Information supplied:
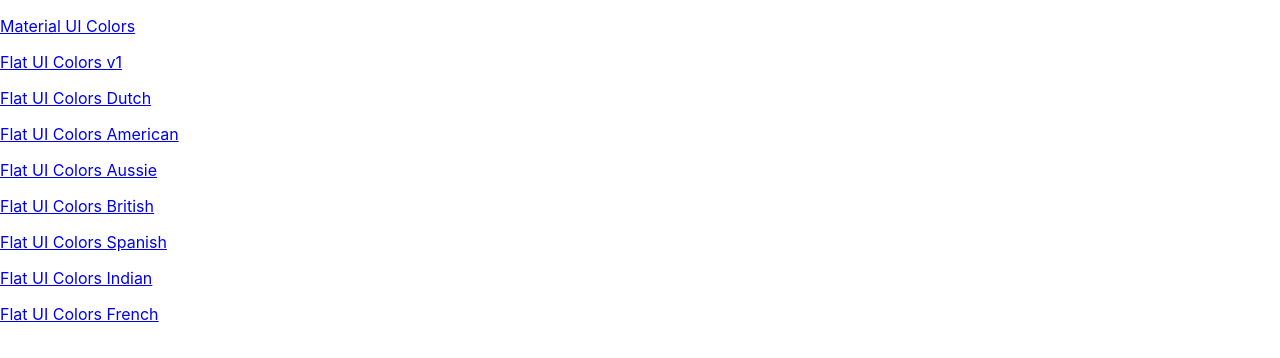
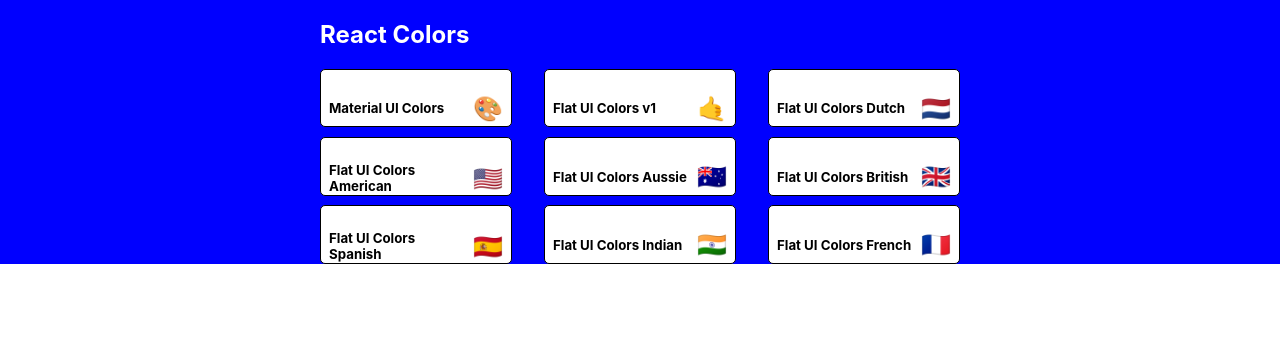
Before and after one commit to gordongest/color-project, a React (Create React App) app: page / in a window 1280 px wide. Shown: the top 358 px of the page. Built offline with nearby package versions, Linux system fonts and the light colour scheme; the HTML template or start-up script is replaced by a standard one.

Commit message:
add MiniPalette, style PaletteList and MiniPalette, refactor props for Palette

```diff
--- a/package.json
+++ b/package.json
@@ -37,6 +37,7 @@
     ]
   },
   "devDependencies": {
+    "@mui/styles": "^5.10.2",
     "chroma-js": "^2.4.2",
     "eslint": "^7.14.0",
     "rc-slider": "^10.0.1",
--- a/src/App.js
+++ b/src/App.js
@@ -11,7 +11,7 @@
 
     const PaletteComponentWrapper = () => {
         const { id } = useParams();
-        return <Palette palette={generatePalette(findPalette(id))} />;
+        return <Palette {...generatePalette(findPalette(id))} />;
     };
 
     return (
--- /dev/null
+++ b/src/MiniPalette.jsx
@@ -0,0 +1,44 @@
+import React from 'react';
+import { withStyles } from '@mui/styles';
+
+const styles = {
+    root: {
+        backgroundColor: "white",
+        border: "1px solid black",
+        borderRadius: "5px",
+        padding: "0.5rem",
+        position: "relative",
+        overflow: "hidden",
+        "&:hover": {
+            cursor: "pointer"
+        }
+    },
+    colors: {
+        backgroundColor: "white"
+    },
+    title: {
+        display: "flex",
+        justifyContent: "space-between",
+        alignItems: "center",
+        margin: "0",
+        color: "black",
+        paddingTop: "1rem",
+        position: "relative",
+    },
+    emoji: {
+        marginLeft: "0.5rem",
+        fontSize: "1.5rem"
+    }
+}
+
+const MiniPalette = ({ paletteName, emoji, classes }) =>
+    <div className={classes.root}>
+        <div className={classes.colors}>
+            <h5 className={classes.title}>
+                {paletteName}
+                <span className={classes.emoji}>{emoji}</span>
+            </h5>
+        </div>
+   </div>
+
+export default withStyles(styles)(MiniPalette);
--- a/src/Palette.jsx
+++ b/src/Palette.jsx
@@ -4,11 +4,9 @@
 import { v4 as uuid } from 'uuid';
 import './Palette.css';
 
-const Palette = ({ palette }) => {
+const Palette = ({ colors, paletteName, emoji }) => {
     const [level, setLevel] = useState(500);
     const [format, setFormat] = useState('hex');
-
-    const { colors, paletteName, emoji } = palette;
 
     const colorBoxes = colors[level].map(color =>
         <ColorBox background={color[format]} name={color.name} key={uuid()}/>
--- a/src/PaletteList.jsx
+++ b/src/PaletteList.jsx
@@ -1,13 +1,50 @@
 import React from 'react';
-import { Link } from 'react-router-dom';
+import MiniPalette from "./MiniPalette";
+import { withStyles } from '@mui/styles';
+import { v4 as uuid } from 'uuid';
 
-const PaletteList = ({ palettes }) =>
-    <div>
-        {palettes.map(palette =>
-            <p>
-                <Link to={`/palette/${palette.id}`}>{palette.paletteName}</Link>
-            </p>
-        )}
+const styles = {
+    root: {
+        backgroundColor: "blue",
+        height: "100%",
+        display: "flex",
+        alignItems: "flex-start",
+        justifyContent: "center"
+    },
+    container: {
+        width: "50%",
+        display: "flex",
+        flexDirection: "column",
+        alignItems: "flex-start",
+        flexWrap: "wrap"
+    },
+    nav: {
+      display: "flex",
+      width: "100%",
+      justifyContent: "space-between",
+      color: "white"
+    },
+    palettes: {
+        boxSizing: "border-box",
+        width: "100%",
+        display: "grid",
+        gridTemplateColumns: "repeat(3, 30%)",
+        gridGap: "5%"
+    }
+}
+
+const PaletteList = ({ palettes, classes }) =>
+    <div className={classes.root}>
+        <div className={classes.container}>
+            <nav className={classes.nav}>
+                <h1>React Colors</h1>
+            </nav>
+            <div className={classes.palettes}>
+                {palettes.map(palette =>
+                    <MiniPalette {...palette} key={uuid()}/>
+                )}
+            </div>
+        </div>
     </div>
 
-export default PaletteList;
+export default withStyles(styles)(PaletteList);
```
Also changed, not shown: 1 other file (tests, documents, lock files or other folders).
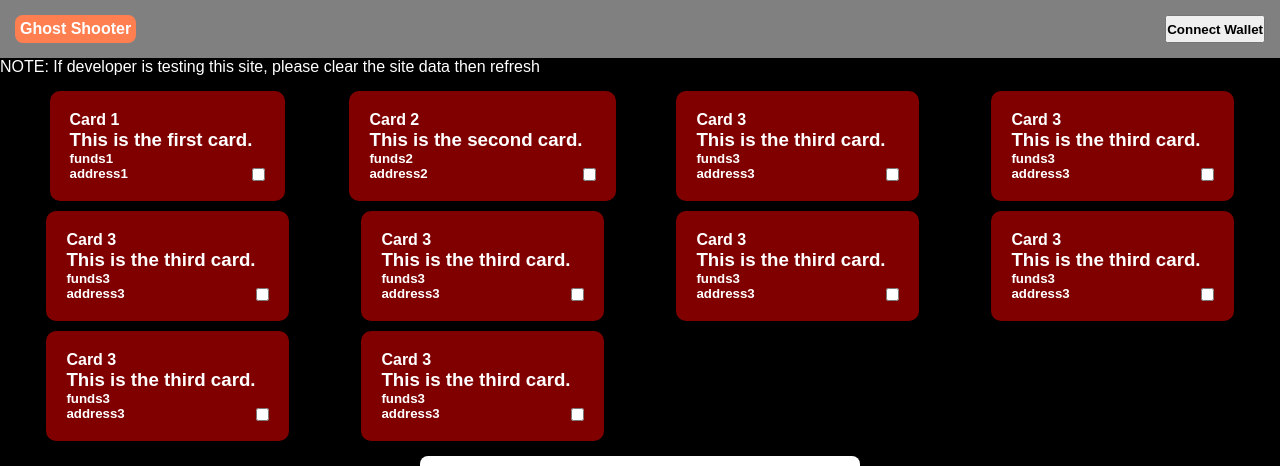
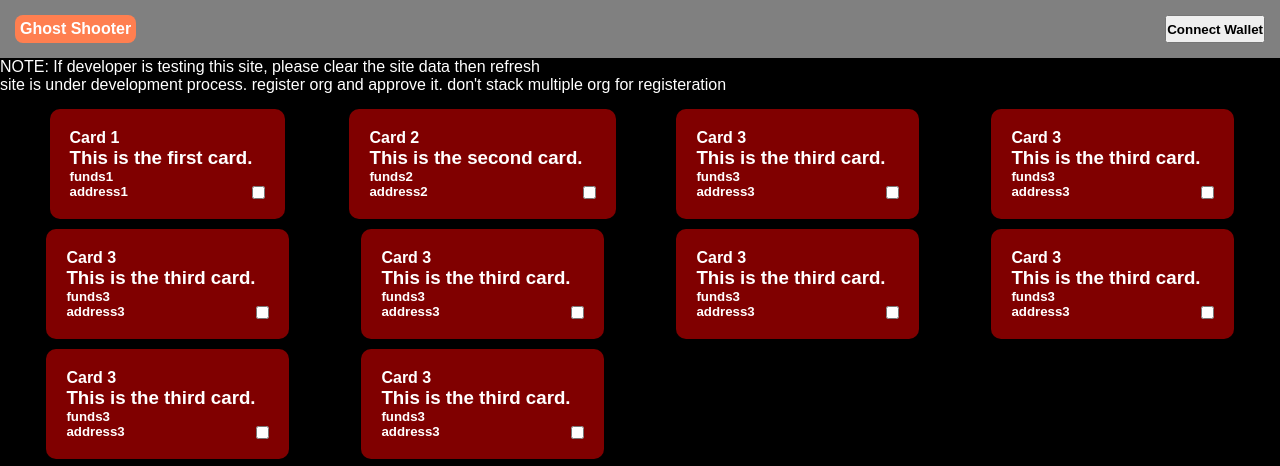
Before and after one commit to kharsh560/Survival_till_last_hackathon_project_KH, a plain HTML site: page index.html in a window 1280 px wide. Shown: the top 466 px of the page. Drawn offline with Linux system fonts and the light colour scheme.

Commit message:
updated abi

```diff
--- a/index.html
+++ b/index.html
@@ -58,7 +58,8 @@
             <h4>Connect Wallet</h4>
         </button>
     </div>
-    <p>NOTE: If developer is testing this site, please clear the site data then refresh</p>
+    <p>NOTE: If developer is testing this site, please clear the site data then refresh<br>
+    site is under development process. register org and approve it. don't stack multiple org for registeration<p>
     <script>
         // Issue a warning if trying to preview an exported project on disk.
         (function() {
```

Your objective:
Please print the entire listing again exactly, minus its images.

Written answer:
Before and after one commit to gordongest/color-project, a React (Create React App) app: page / in a window 1280 px wide. Shown: the top 358 px of the page. Built offline with nearby package versions, Linux system fonts and the light colour scheme; the HTML template or start-up script is replaced by a standard one.

Commit message:
add MiniPalette, style PaletteList and MiniPalette, refactor props for Palette

```diff
--- a/package.json
+++ b/package.json
@@ -37,6 +37,7 @@
     ]
   },
   "devDependencies": {
+    "@mui/styles": "^5.10.2",
     "chroma-js": "^2.4.2",
     "eslint": "^7.14.0",
     "rc-slider": "^10.0.1",
--- a/src/App.js
+++ b/src/App.js
@@ -11,7 +11,7 @@
 
     const PaletteComponentWrapper = () => {
         const { id } = useParams();
-        return <Palette palette={generatePalette(findPalette(id))} />;
+        return <Palette {...generatePalette(findPalette(id))} />;
     };
 
     return (
--- /dev/null
+++ b/src/MiniPalette.jsx
@@ -0,0 +1,44 @@
+import React from 'react';
+import { withStyles } from '@mui/styles';
+
+const styles = {
+    root: {
+        backgroundColor: "white",
+        border: "1px solid black",
+        borderRadius: "5px",
+        padding: "0.5rem",
+        position: "relative",
+        overflow: "hidden",
+        "&:hover": {
+            cursor: "pointer"
+        }
+    },
+    colors: {
+        backgroundColor: "white"
+    },
+    title: {
+        display: "flex",
+        justifyContent: "space-between",
+        alignItems: "center",
+        margin: "0",
+        color: "black",
+        paddingTop: "1rem",
+        position: "relative",
+    },
+    emoji: {
+        marginLeft: "0.5rem",
+        fontSize: "1.5rem"
+    }
+}
+
+const MiniPalette = ({ paletteName, emoji, classes }) =>
+    <div className={classes.root}>
+        <div className={classes.colors}>
+            <h5 className={classes.title}>
+                {paletteName}
+                <span className={classes.emoji}>{emoji}</span>
+            </h5>
+        </div>
+   </div>
+
+export default withStyles(styles)(MiniPalette);
--- a/src/Palette.jsx
+++ b/src/Palette.jsx
@@ -4,11 +4,9 @@
 import { v4 as uuid } from 'uuid';
 import './Palette.css';
 
-const Palette = ({ palette }) => {
+const Palette = ({ colors, paletteName, emoji }) => {
     const [level, setLevel] = useState(500);
     const [format, setFormat] = useState('hex');
-
-    const { colors, paletteName, emoji } = palette;
 
     const colorBoxes = colors[level].map(color =>
         <ColorBox background={color[format]} name={color.name} key={uuid()}/>
--- a/src/PaletteList.jsx
+++ b/src/PaletteList.jsx
@@ -1,13 +1,50 @@
 import React from 'react';
-import { Link } from 'react-router-dom';
+import MiniPalette from "./MiniPalette";
+import { withStyles } from '@mui/styles';
+import { v4 as uuid } from 'uuid';
 
-const PaletteList = ({ palettes }) =>
-    <div>
-        {palettes.map(palette =>
-            <p>
-                <Link to={`/palette/${palette.id}`}>{palette.paletteName}</Link>
-            </p>
-        )}
+const styles = {
+    root: {
+        backgroundColor: "blue",
+        height: "100%",
+        display: "flex",
+        alignItems: "flex-start",
+        justifyContent: "center"
+    },
+    container: {
+        width: "50%",
+        display: "flex",
+        flexDirection: "column",
+        alignItems: "flex-start",
+        flexWrap: "wrap"
+    },
+    nav: {
+      display: "flex",
+      width: "100%",
+      justifyContent: "space-between",
+      color: "white"
+    },
+    palettes: {
+        boxSizing: "border-box",
+        width: "100%",
+        display: "grid",
+        gridTemplateColumns: "repeat(3, 30%)",
+        gridGap: "5%"
+    }
+}
+
+const PaletteList = ({ palettes, classes }) =>
+    <div className={classes.root}>
+        <div className={classes.container}>
+            <nav className={classes.nav}>
+                <h1>React Colors</h1>
+            </nav>
+            <div className={classes.palettes}>
+                {palettes.map(palette =>
+                    <MiniPalette {...palette} key={uuid()}/>
+                )}
+            </div>
+        </div>
     </div>
 
-export default PaletteList;
+export default withStyles(styles)(PaletteList);
```
Also changed, not shown: 1 other file (tests, documents, lock files or other folders).
Before and after one commit to kharsh560/Survival_till_last_hackathon_project_KH, a plain HTML site: page index.html in a window 1280 px wide. Shown: the top 466 px of the page. Drawn offline with Linux system fonts and the light colour scheme.

Commit message:
updated abi

```diff
--- a/index.html
+++ b/index.html
@@ -58,7 +58,8 @@
             <h4>Connect Wallet</h4>
         </button>
     </div>
-    <p>NOTE: If developer is testing this site, please clear the site data then refresh</p>
+    <p>NOTE: If developer is testing this site, please clear the site data then refresh<br>
+    site is under development process. register org and approve it. don't stack multiple org for registeration<p>
     <script>
         // Issue a warning if trying to preview an exported project on disk.
         (function() {
```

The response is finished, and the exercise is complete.